The white, rectangular structure consists of a steel framing and floor-to-ceiling glass. Inside, the building's single room is fitted with wooden flooring, contemporary decor and built-in storage. An air-tight building envelope and a radiant heating-and-cooling system help keep energy costs low.
The unit, which took three months to design and build, was assembled in Cover's LA factory and then shipped to the site. The project cost $110,000 (£83,450), which included foundation work.
It is the first completed unit by the company, which produces customised backyard homes often referred to as accessory dwellings — touted by some as a way to increase density and provide affordable housing in growing metro areas.
Ranging from 100 to 1,200 square feet (nine to 111 square metres), the dwellings can be used to accommodate guests, in-laws or rent-paying tenants, or they can serve as studios, workshops, pool houses or lounges.
"Cover sets out to make living and working in a thoughtfully designed and well-built space a reality for everyone," said the company, which was launched in 2014 and is backed by venture capital funding. The cofounders, Alexis Rivas and Jemuel Joseph, have architecture degrees and formerly worked at design studios.
The company uses digital tools to streamline the design and construction process. Clients provide details – such as design preferences and site conditions – which are fed into a proprietary computer program that generates multiple design options. Within days, clients receive renderings and plans, along with a full quote.
After the design is chosen, Cover obtains the necessary permits, installs the foundation, assembles the structure in its factory, and ships the components to the site. Assembly and installation take 12 weeks, according to the company.
"Unlike other prefab companies and builders, Cover is a technology company first, armed with a team of full-time software engineers, designers, manufacturing engineers and architects who have developed technology that streamlines the entire process of designing, buying, permitting, manufacturing and assembling Cover units," said Rivas.
The Cover dwellings are the latest in a series of projects that utilise generative design tools, which experts say could transform both the physical world and the role of the designer.

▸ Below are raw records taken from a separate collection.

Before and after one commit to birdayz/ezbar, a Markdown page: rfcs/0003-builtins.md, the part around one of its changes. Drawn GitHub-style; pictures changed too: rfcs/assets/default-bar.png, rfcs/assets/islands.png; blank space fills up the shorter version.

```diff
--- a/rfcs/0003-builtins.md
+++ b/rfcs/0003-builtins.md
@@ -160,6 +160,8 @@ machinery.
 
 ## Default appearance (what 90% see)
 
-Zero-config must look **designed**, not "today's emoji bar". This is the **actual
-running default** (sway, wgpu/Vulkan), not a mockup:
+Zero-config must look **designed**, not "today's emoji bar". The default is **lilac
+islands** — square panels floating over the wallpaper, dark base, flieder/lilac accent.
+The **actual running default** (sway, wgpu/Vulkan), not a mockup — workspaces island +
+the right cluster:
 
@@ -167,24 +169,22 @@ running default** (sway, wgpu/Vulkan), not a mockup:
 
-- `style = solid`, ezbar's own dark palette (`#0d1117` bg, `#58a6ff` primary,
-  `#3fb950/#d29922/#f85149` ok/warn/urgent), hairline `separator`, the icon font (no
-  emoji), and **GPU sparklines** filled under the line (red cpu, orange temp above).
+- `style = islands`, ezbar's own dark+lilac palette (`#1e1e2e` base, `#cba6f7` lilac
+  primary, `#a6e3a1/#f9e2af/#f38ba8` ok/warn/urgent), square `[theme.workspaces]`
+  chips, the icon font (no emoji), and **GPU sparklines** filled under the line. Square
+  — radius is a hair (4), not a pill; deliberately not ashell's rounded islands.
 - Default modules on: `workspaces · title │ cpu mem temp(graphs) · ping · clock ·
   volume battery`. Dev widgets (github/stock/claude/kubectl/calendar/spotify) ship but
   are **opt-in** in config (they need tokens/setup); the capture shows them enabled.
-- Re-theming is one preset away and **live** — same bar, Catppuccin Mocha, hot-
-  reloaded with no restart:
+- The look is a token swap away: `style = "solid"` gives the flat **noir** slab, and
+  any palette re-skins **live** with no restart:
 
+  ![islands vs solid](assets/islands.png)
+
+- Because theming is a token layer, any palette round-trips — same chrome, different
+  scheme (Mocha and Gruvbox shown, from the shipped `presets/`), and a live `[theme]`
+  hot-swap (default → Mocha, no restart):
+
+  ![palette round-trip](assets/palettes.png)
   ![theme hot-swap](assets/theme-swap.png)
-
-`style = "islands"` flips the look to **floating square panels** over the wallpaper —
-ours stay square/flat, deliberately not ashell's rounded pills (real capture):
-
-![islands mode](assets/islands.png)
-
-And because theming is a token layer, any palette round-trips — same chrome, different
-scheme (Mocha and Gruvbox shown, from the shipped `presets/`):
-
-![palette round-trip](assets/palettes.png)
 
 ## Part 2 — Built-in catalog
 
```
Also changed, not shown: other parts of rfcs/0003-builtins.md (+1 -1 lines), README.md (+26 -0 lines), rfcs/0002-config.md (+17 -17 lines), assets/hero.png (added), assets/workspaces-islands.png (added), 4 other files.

The emerging technology uses algorithms to generate every possible permutation of a design solution.